Don’t expect much from BIMSTEC, says southeast Asia expert Bertil Lintner

“I don’t think any country will accept any kind of regional superstructure,” he says

December 01, 2019 11:38 am | Updated 11:39 am IST - Kolkata

Bertil Lintner has authored over half a dozen books on Myanmar, China, North Korea and “Methamphetamine explosion in the Golden Triangle”. | File

Bertil Lintner has authored over half a dozen books on Myanmar, China, North Korea and “Methamphetamine explosion in the Golden Triangle”. | File

One “should not expect much” from the regional group of south and south east Asian countries, Bay of Bengal Initiative for Multi-Sectoral Technical and Economic Cooperation (BIMSTEC). BIMSTEC may still continue to operate as the countries “always need to talk”, but after 22 years of its inception, there is not much left in this regional group of seven counties to look forward to, said foremost south east and east Asia expert, Bertil Lintner.

“I am sceptical.

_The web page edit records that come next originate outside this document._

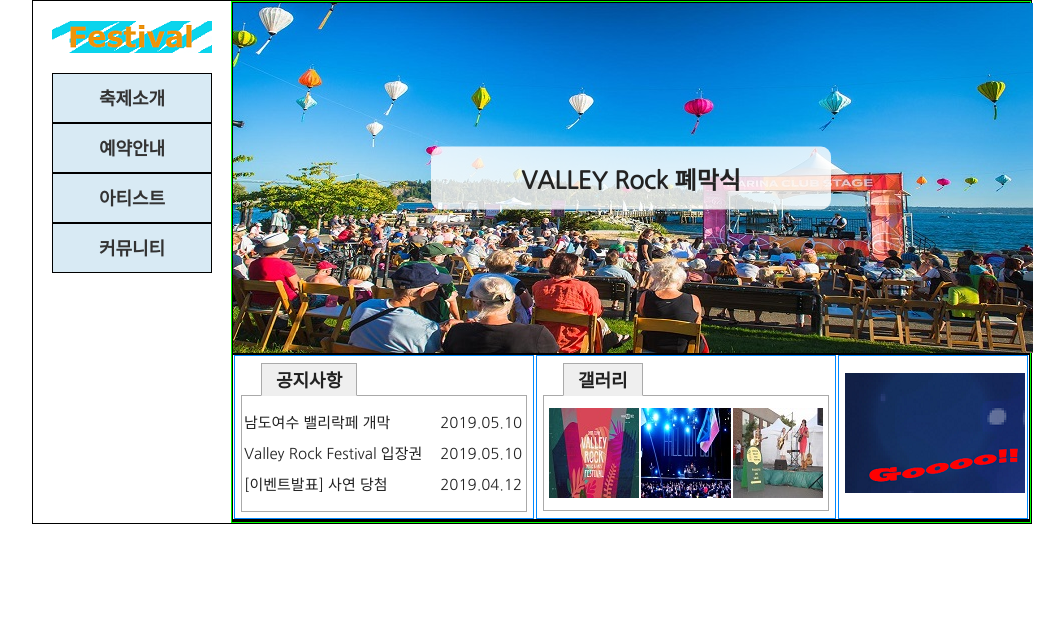
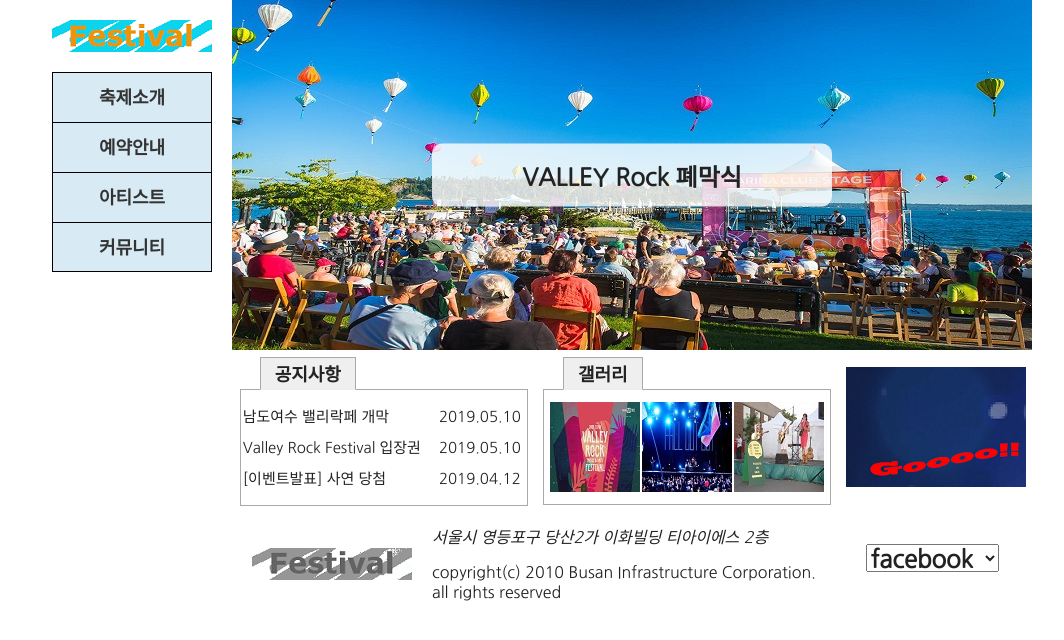
Before and after one commit to zzupd/0618_ValleyFesta_MainPage, a plain HTML site: page index.html in a window 1280 px wide. Shown: the whole page, without its empty margins (108-1172 px from the left). Drawn offline with Linux system fonts and the light colour scheme.

Commit message:
작업완료

```diff
--- a/index.html
+++ b/index.html
@@ -111,7 +111,33 @@
             <!--div#contents-->
 
 
-            <footer id="footer">
+            <footer id="footer" class="flex-container">
+                <div id="footerLogo">
+                    <a href="#">
+                        <img src="images/Logo_footer_01_160x32.png" alt="">
+                    </a>
+                </div>  <!-- div#footerLogo -->
+
+                <div id="companyInfo">
+                    <address>
+                        서울시 영등포구 당산2가 이화빌딩 티아이에스 2층
+                    </address>
+
+                    <div id="copyright">
+                    copyright(c) 2010 Busan
+                    Infrastructure Corporation.
+                    all rights reserved
+                    </div>
+
+                </div>  <!-- div#companyInfo -->
+
+                <div id="familySite">
+                    <select>
+                        <option>facebook</option>
+                        <option>instagram</option>
+                        <option>twitter</option>
+                    </select>
+                </div> <!-- div#familySite -->
 
             </footer>
             <!--footer#footer-->
--- a/style/style.css
+++ b/style/style.css
@@ -49,7 +49,7 @@ nav#gnb a {
 }
 
 li.mainLi:not(:last-child) a {
-    border-bottom: none;
+    border-bottom: none !important;
 }
 
 
@@ -93,7 +93,7 @@ div#contents {
 
 #contents>div {
     padding: 6px;
-    border: 1px solid #08f;
+    /*border: 1px solid #08f;*/
 }
 
 #contents>div#notice {
@@ -138,3 +138,36 @@ div#contents {
     padding-top: 17px;
 }
 /* div#contents */
+
+
+
+/* footer#footer */
+div#footerLogo, div#familySite {
+    width: 200px;
+    height: 100px;
+    text-align: center;
+    line-height: 100px;
+
+}
+
+
+div#companyInfo {
+    -webkit-flex: 1px;
+    -moz-flex: 1px;
+    -ms-flex: 1px;
+    -o-flex: 1px;
+    flex: 1px;
+}
+
+#footer address {
+    height: 50px;
+    line-height: 50px;
+}
+
+
+
+div#familySite select {
+    font-size: 24px;
+    font-weight: bold;
+}
+/* footer#footer */
--- a/style/style_Reset.css
+++ b/style/style_Reset.css
@@ -49,9 +49,9 @@ ul {
 
 /* 가이드 라인 (Guide Line, 안내선) */
 
-div#wrap {
+/*div#wrap {
     border: 1px solid #000;
-}
+}*/
 
 /*
 header#header {
@@ -59,18 +59,18 @@ header#header {
 }
 */
 
-main#main {
+/*main#main {
     border: 1px solid #0f0;
-}
-
+}*/
+/*
 div#slide {
     border: 1px solid #000;
-}
-div#contents {
+}*/
+/*div#contents {
     border: 1px solid #000;
-}
-footer#footer {
+}*/
+/*footer#footer {
     border: 1px solid #000;
-}
+}*/
 
 /* 가이드 라인 (Guide Line, 안내선) */
```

People sit in meetings (but) do not draw any grand plan to drive the organisation forward,” said Mr Linter, on the sidelines of a two-day Observer Research Foundation (ORF) conference on BIMSTEC. Mr Lintner, who has authored over half a dozen books on Myanmar, China, North Korea and “Methamphetamine explosion in the Golden Triangle”, said that the argument that “BIMSTEC took trade negotiations forward” has little merit.

“Trade has its own dynamics. Of course, they (BIMSTEC members) can relax customs regime or facilitate ports but trade has its own momentum and importantly official trade is also informal, which does not reflect anywhere,” said Mr Lintner, while adding that he was equally sceptical about dialogue on security within the BIMSTEC.

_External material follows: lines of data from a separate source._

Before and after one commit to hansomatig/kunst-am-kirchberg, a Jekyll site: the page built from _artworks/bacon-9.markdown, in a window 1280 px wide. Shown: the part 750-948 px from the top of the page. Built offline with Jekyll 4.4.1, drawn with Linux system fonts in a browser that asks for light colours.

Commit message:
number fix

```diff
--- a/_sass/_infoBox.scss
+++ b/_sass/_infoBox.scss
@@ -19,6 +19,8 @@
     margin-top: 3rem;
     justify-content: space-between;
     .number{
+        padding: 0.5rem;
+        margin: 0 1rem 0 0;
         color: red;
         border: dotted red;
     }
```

“I don’t think any country will accept any kind of regional superstructure; they have memories of fighting against the colonial rule and thus they would not like to surrender their sovereignty to a superstructure. However, I do not mean that it [BIMSTEC] is nothing; people always need to talk but one should not expect much from it,” he said.

Thus, the BIMSTEC cannot play a role to address the Rohingya, crisis which is affecting three of its member countries, Myanmar, India and Bangladesh. Mr Lintner also does not feel that the BIMSTEC as a regional grouping may make any difference to influence China in the region.

“This is something BIMSTEC members do not talk about openly but there was a suspicion. However, I don’t think as a group they can do that [though] people from various countries under BIMSTEC umbrella may talk about the issue. But that talk is informal, behind the closed doors. It is not structured, formal,” Mr Lintner noted.

Top News Today

Sign in to unlock member-only benefits!
  • Access 10 free stories every month
  • Save stories to read later
  • Access to comment on every story
  • Sign-up/manage your newsletter subscriptions with a single click
  • Get notified by email for early access to discounts & offers on our products
Sign in

Comments

Comments have to be in English, and in full sentences. They cannot be abusive or personal. Please abide by our community guidelines for posting your comments.

We have migrated to a new commenting platform. If you are already a registered user of The Hindu and logged in, you may continue to engage with our articles. If you do not have an account please register and login to post comments. Users can access their older comments by logging into their accounts on Vuukle.